#### Your goal
Write all of the lines below out again, exactly as they stand.

User interface change data:
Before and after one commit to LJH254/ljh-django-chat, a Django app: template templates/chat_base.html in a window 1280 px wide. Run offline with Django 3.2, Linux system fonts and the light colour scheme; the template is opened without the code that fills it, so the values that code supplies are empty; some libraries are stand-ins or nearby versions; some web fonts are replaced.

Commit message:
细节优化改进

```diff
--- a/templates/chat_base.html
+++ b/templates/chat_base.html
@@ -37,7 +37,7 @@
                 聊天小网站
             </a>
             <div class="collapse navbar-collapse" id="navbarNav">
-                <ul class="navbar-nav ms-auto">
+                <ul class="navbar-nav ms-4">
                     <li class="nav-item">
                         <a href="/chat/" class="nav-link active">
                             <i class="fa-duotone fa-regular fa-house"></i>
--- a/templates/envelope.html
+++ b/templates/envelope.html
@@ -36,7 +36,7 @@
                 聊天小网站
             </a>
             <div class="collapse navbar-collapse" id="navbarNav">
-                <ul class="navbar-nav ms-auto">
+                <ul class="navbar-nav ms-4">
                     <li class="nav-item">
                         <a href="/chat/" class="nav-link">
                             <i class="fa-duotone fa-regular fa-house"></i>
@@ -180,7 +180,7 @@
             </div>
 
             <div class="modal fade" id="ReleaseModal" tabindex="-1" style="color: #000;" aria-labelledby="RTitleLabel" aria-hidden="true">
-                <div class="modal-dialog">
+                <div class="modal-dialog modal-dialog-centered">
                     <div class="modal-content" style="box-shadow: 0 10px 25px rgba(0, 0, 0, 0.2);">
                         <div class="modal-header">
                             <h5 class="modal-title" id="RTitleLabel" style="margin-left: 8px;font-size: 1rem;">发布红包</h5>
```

#### Expected output
Before and after one commit to LJH254/ljh-django-chat, a Django app: template templates/chat_base.html in a window 1280 px wide. Run offline with Django 3.2, Linux system fonts and the light colour scheme; the template is opened without the code that fills it, so the values that code supplies are empty; some libraries are stand-ins or nearby versions; some web fonts are replaced.

Commit message:
细节优化改进

```diff
--- a/templates/chat_base.html
+++ b/templates/chat_base.html
@@ -37,7 +37,7 @@
                 聊天小网站
             </a>
             <div class="collapse navbar-collapse" id="navbarNav">
-                <ul class="navbar-nav ms-auto">
+                <ul class="navbar-nav ms-4">
                     <li class="nav-item">
                         <a href="/chat/" class="nav-link active">
                             <i class="fa-duotone fa-regular fa-house"></i>
--- a/templates/envelope.html
+++ b/templates/envelope.html
@@ -36,7 +36,7 @@
                 聊天小网站
             </a>
             <div class="collapse navbar-collapse" id="navbarNav">
-                <ul class="navbar-nav ms-auto">
+                <ul class="navbar-nav ms-4">
                     <li class="nav-item">
                         <a href="/chat/" class="nav-link">
                             <i class="fa-duotone fa-regular fa-house"></i>
@@ -180,7 +180,7 @@
             </div>
 
             <div class="modal fade" id="ReleaseModal" tabindex="-1" style="color: #000;" aria-labelledby="RTitleLabel" aria-hidden="true">
-                <div class="modal-dialog">
+                <div class="modal-dialog modal-dialog-centered">
                     <div class="modal-content" style="box-shadow: 0 10px 25px rgba(0, 0, 0, 0.2);">
                         <div class="modal-header">
                             <h5 class="modal-title" id="RTitleLabel" style="margin-left: 8px;font-size: 1rem;">发布红包</h5>
```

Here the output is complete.